▶ PROBLEM REQUIREMENTS
A word-for-word copy of the entries, with images excluded, is the expected answer.

[Web interface edit records]

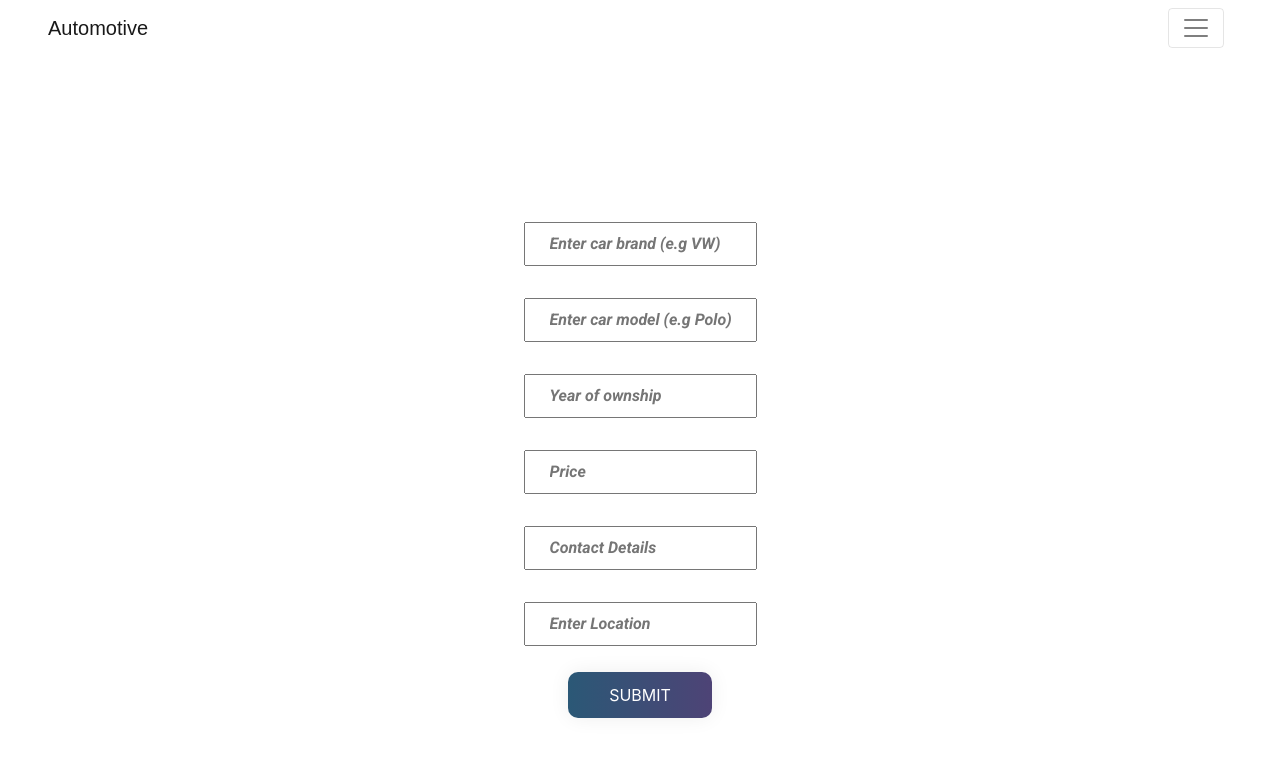
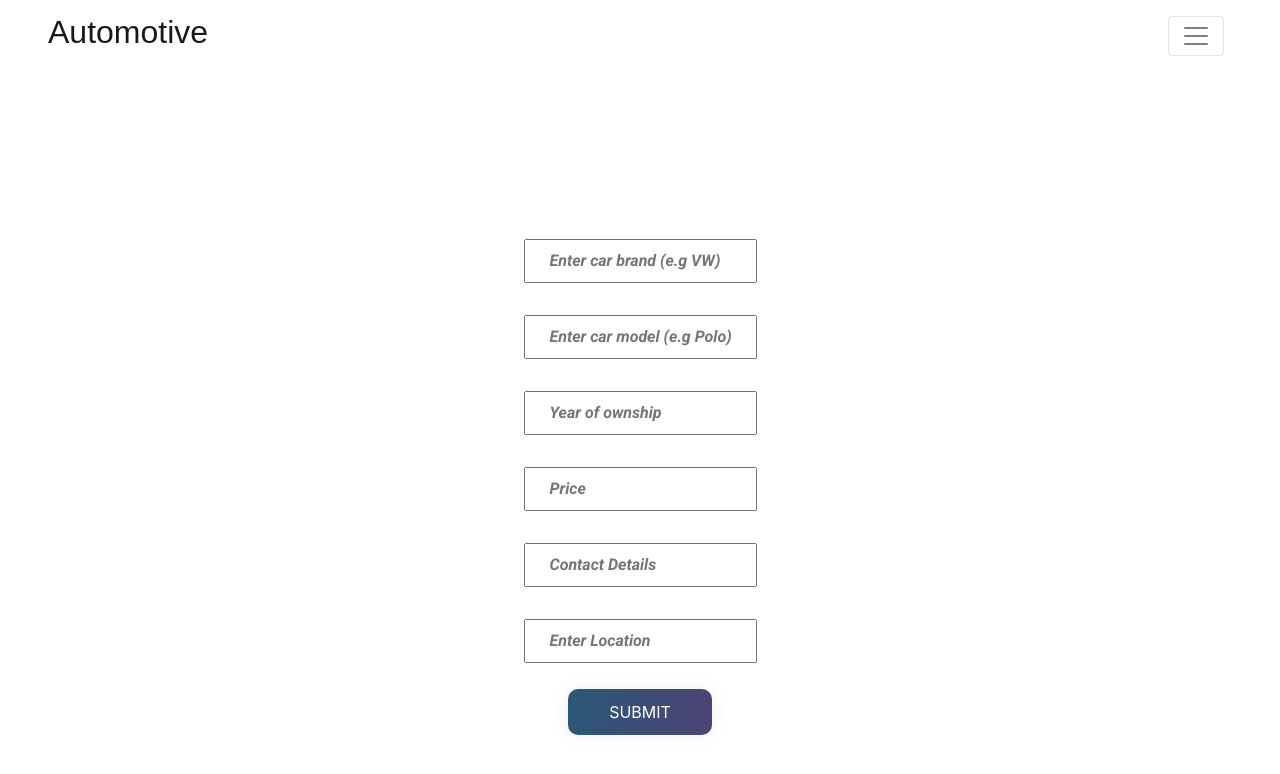
Before and after one commit to skosana721/Moral-Activities, a React (Create React App) app in the folder car-dealer/: page / in a window 1280 px wide. Shown: the top 774 px of the page. Built offline with nearby package versions, Linux system fonts and the light colour scheme; a web font is replaced by a local one.

Commit message:
added a h2 to the NavbarBrand

```diff
--- a/car-dealer/src/component/NavBar.js
+++ b/car-dealer/src/component/NavBar.js
@@ -16,7 +16,9 @@ function NavBar() {
   return (
     <div className="nav-style">
       <Navbar color="faded" light>
-        <NavbarBrand>Automotive</NavbarBrand>
+        <NavbarBrand>
+          <h2>Automotive</h2>
+        </NavbarBrand>
         <NavbarToggler onClick={toggleNavbar} className="mr-2" />
         <Collapse isOpen={!collapsed} navbar>
           <Nav navbar>
```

▶ YOUR SOLUTION
Before and after one commit to skosana721/Moral-Activities, a React (Create React App) app in the folder car-dealer/: page / in a window 1280 px wide. Shown: the top 774 px of the page. Built offline with nearby package versions, Linux system fonts and the light colour scheme; a web font is replaced by a local one.

Commit message:
added a h2 to the NavbarBrand

```diff
--- a/car-dealer/src/component/NavBar.js
+++ b/car-dealer/src/component/NavBar.js
@@ -16,7 +16,9 @@ function NavBar() {
   return (
     <div className="nav-style">
       <Navbar color="faded" light>
-        <NavbarBrand>Automotive</NavbarBrand>
+        <NavbarBrand>
+          <h2>Automotive</h2>
+        </NavbarBrand>
         <NavbarToggler onClick={toggleNavbar} className="mr-2" />
         <Collapse isOpen={!collapsed} navbar>
           <Nav navbar>
```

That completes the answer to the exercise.